**Stored records:**
================
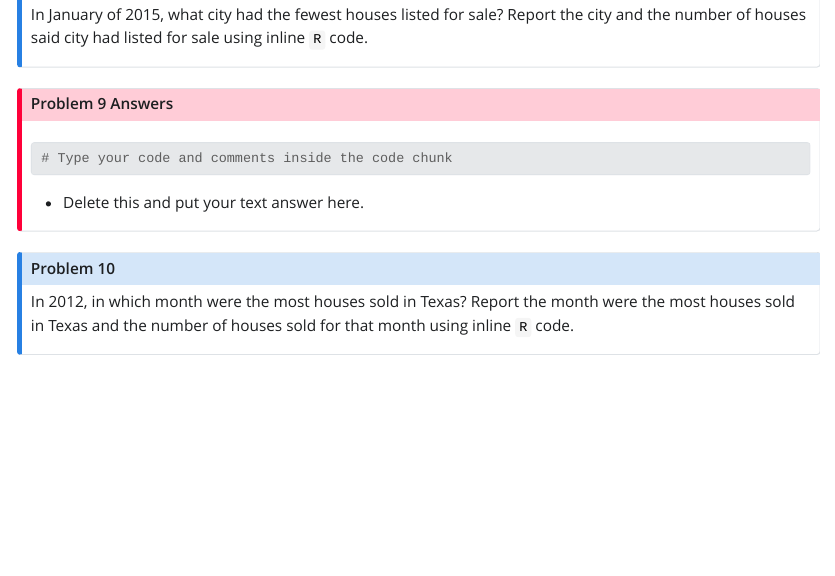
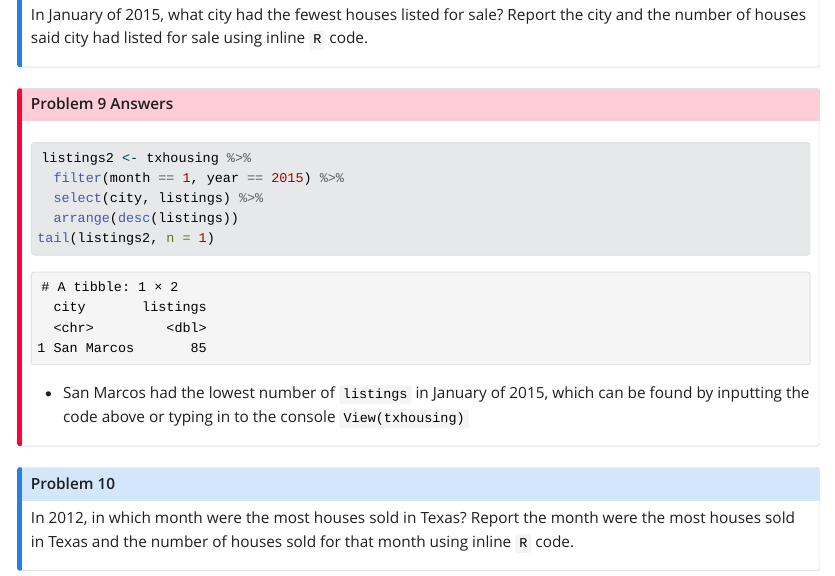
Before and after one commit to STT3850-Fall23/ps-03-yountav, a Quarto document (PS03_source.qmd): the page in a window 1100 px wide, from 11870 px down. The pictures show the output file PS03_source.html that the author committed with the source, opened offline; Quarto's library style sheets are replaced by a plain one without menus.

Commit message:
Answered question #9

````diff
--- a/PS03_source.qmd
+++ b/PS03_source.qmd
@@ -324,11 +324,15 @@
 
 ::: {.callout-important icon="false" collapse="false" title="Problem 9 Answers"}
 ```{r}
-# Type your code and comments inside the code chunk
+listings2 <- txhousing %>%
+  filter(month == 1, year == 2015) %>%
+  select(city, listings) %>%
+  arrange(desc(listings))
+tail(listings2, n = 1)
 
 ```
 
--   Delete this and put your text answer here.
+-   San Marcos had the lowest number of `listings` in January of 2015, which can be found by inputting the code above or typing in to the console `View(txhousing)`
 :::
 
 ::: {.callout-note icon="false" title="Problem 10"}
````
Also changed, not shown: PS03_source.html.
================
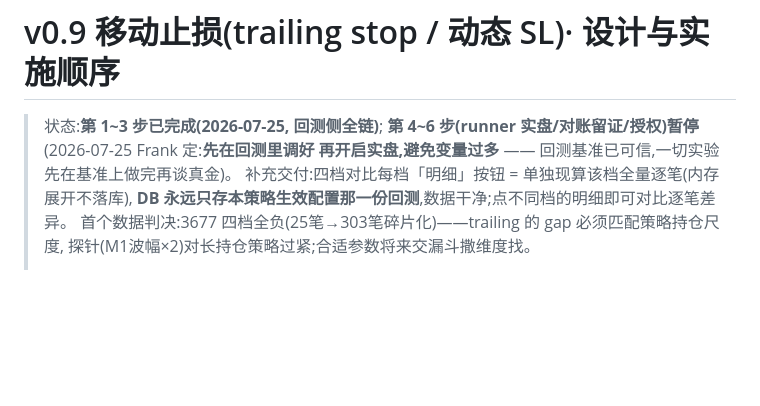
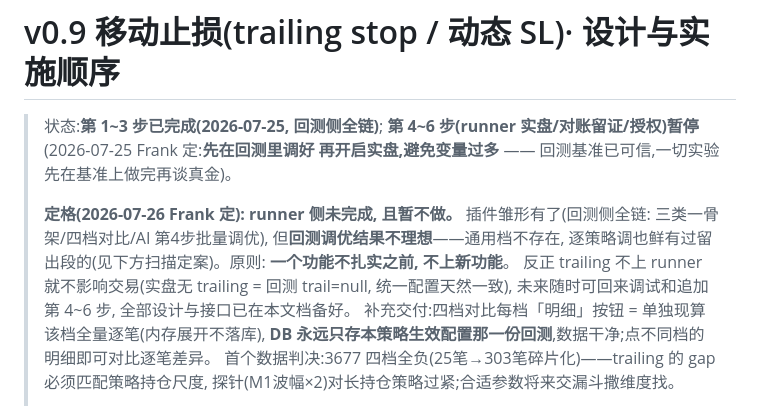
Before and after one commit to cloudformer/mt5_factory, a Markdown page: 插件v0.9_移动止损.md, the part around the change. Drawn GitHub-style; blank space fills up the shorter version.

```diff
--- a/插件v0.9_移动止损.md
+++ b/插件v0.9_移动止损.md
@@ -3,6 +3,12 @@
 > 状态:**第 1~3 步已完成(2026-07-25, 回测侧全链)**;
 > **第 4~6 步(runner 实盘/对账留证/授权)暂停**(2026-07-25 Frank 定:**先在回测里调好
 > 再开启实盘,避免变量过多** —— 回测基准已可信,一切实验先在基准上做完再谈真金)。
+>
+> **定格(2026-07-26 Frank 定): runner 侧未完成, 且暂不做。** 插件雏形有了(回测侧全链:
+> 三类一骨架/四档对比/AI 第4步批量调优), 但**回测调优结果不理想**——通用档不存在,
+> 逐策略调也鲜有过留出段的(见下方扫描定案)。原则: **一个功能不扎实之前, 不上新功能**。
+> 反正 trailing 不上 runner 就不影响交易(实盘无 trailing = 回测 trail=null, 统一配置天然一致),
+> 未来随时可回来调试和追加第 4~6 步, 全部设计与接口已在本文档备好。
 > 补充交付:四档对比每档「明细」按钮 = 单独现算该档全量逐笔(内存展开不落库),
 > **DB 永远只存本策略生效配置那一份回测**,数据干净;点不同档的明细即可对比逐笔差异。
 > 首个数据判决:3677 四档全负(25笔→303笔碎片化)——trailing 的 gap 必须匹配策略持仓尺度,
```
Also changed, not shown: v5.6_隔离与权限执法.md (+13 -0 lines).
================
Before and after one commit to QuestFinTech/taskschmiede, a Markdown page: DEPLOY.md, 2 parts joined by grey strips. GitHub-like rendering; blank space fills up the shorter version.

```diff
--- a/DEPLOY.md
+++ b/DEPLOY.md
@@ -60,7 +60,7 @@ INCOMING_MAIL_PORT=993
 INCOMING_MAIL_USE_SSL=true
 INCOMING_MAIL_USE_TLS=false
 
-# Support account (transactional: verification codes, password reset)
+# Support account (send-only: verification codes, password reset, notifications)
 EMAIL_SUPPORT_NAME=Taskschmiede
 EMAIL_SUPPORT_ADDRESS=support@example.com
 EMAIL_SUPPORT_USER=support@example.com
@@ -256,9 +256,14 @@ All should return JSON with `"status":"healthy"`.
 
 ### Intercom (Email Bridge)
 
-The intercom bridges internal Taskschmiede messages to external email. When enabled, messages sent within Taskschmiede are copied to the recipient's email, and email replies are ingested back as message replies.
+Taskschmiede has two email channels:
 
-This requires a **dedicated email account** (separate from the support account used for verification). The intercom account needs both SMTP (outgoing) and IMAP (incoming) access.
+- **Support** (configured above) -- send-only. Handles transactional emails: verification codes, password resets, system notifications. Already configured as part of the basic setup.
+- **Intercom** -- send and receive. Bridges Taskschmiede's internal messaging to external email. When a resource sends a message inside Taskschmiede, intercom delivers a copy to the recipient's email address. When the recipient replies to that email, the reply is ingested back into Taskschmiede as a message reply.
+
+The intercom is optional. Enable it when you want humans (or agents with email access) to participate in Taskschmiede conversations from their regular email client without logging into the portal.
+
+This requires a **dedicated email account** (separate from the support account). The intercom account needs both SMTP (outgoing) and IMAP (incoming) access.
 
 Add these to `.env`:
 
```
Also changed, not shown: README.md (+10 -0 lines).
================
**HOW TO COMPLETE THIS TASK:** Using the data above, establish how many lines include the word "verification"; the reply is that number only.

**EXERCISE RESULT:** 4